My favorite part of the budget negotiations is when a glum-looking John Boehner — backed by the vulpine Eric Cantor, eyes blazing — steps in from of the cameras and accuses Barack Obama of “not negotiating in good faith.” And he does it with a straight face.
Apparently, good faith negotiation to a Republican consists of demanding unconditional surrender and an apology for disagreeing in the first place. This qualifies as theater of the absurd. Republicans can’t even negotiate in good faith with each other, for crying out loud, let alone with the president of the United States.
I had high hopes. I admit it. The economy was starting to revive, we had beaten the barbarians back from the gates of the city in the election and Mr. Obama seemed informed by a new resolve.
I was encouraged by Obama’s tough talk at the onset of the budget negotiations. He was prepared to cut the size of government and gradually reduce Social Security benefits through a complicated formula, yes. But he was also going to let tax rates rise by a few percentage points on income of more than $250,000 to even things out.
That wasn’t good enough for the Republicans. They kept holding out for no rate hikes on the rich, instead leaning heavily on taking money and benefits from the sick and the disabled to balance the budget.
Then Obama offered to raise the tax threshold to incomes of $400,000 or more.
“Oh no,” I said to myself. “He’s starting to negotiate with himself again. He always does that and he always loses.”
But then John Boehner, the Republican Speaker of House, started to negotiate with himself too. He offered to accept a tax rise for incomes of $1 million or more.
This, of course, was unacceptable to Democrats but, as it turned out, the Republican knuckle-draggers in the House wouldn’t go along either.
So, at this writing, there we are, on the very edge of the fiscal cliff with no easy way back. (Republican conservatives have an ancient Greek warrior streak in them.

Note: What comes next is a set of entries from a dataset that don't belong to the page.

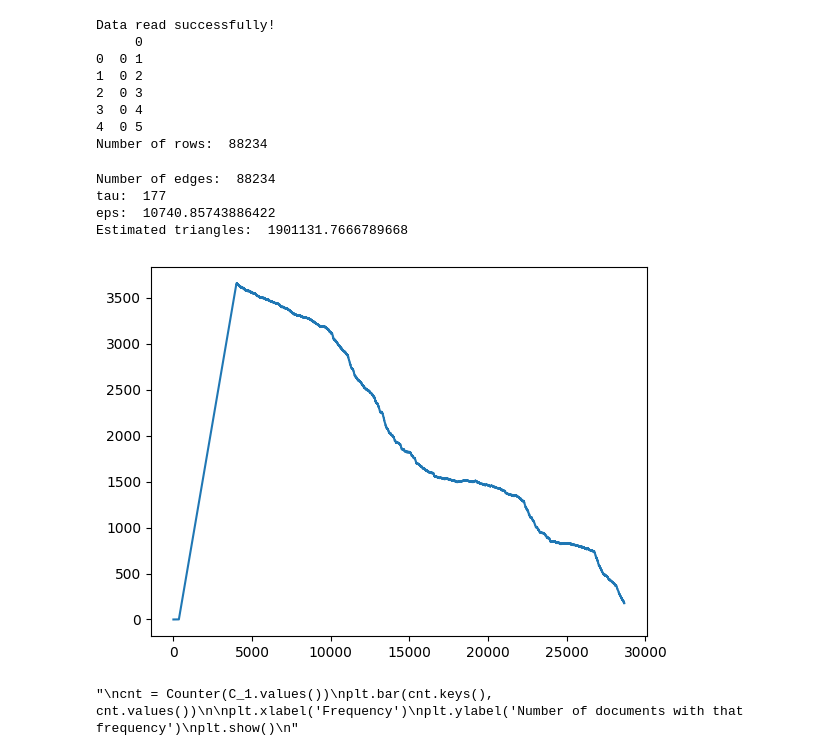
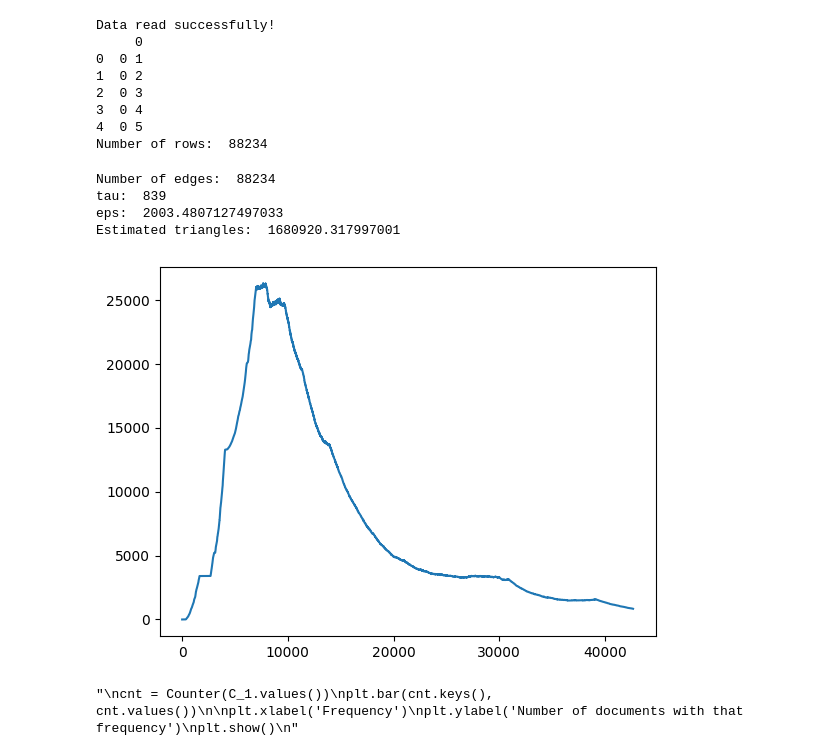
Before and after one commit to data-mining-kth/mining-data-streams, a Jupyter notebook: src/HW3_Chiminelli_Praturlon.ipynb, the cells around one changed output. Cells and saved outputs as stored; diff of their text form; code cells hidden in the pictures.

Commit message:
Fix on TriestBase | working with facebook

```diff
--- a/src/HW3_Chiminelli_Praturlon.ipynb
+++ b/src/HW3_Chiminelli_Praturlon.ipynb
@@ -50,9 +50,12 @@ Number of rows:  88234
 df_g = df_graphs
 data = []
 for i in range(len(df_g)):
-    s = [int(x) for x in str(df_g.iloc[i][0]).split(' ')]
-    #s = str(df_g.iloc[i][0]).split('\t')
+# for i in range(10):
+    # make the two elements a tuple
+    s = tuple(str(df_g.iloc[i][0]).split(' '))
+    # s = [int(x) for x in str(df_g.iloc[i][0]).split(' ')]
     data.append(s)
+
 #print(data)
 # %%
 # DATA WRANGLING STANFORD
@@ -86,15 +89,17 @@ class TriestBase:
         self._tau = 0
         self._tau_loc = {}
         self._t = 0
-        self._S = []
+        self._S = set()
         self._tau_ls = []
 
     #M = 6
 
     def flipBiasedCoin(self, M, t):
+    # def flipBiasedCoin(self):
         '''
         Flip a biased coin with probability M/t of falling head.
         '''
+
         # import numpy as np
         # 1: head, 0: tail
         result = np.random.choice([1, 0], p=[M/t, (1-M/t)])
@@ -104,6 +109,14 @@ class TriestBase:
         else:
             return False
 
+        '''
+        head_prob = random.random()
+
+        if head_prob <= self._M/self._t:
+            return True
+        else:
+            return False
+        '''
 
     def sampleEdge(self, edge, t):
         '''
@@ -117,8 +130,10 @@ class TriestBase:
             #print(f"t: {self._t}, M: {self._M}")
             return True
         elif self.flipBiasedCoin(self._M, t):
+        # elif self.flipBiasedCoin():
             # select random edge from S
-            random_edge = random.choice(self._S)
+            # random_edge = random.choice(self._S)
+            random_edge = random.sample(self._S, 1)[0]
             # Delete random_edge from S
             self._S.remove(random_edge)
             # Update counters
@@ -151,14 +166,14 @@ class TriestBase:
             # check that for the v in V_t (u,v) belongs to S
             # create neigh_u
             if u == elem[0]: # found u in position 0
-                neigh_u.add(v) # add the other element
+                neigh_u.add(elem[1]) # add the other element
             if u == elem[1]: # found u in position 1
-                neigh_u.add(u) # add the other element
+                neigh_u.add(elem[0]) # add the other element
             # create neigh_v
             if v == elem[0]: # found v in position 0
-                neigh_v.add(v)
+                neigh_v.add(elem[1])
             if v == elem[1]: # found v in position 1
-                neigh_v.add(u)
+                neigh_v.add(elem[0])
         # shared neighbourhood is the intersection between the sets
         shared_neigh = set.intersection(neigh_u, neigh_v)
         self._tau_ls.append(self._tau)
@@ -183,12 +198,14 @@ class TriestBase:
                 if self._tau_loc[v] <= 0:
                     del self._tau_loc[v]
 
+
     def run_triest(self, data):
         print("Number of edges: ", len(data))
         for edge in data:
             self._t += 1
             if self.sampleEdge(edge, self._t):
-                self._S.append(edge)
+                # self._S.append(edge)
+                self._S.add(edge)
                 #print("S before update counters: \n", S)
                 self.updateCounters('insert', edge)
                 #print("S after update counters: \n", S)
@@ -201,16 +218,17 @@ class TriestBase:
         est_tri = self._tau*eps
         print("Estimated triangles: ", est_tri)
         plt.plot(range(len(self._tau_ls)), self._tau_ls)
+        #plt.axis([3800, 5200, 3800, 5200])
         plt.show()
 # %%
 # EXPLOITING THE CLASS TRIEST-BASE
-TriestBase(4000).run_triest(data)
+TriestBase(7000).run_triest(data)
 # %% [output]
 Number of edges:  88234
-tau:  177
-eps:  10740.85743886422
-Estimated triangles:  1901131.7666789668
+tau:  839
+eps:  2003.4807127497033
+Estimated triangles:  1680920.317997001
-[figure, old version]
+[figure, new version]
 # %%
 # Graphs and statistics
 import matplotlib.pyplot as plt
```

They stake out a position, then burn the boats they came in.)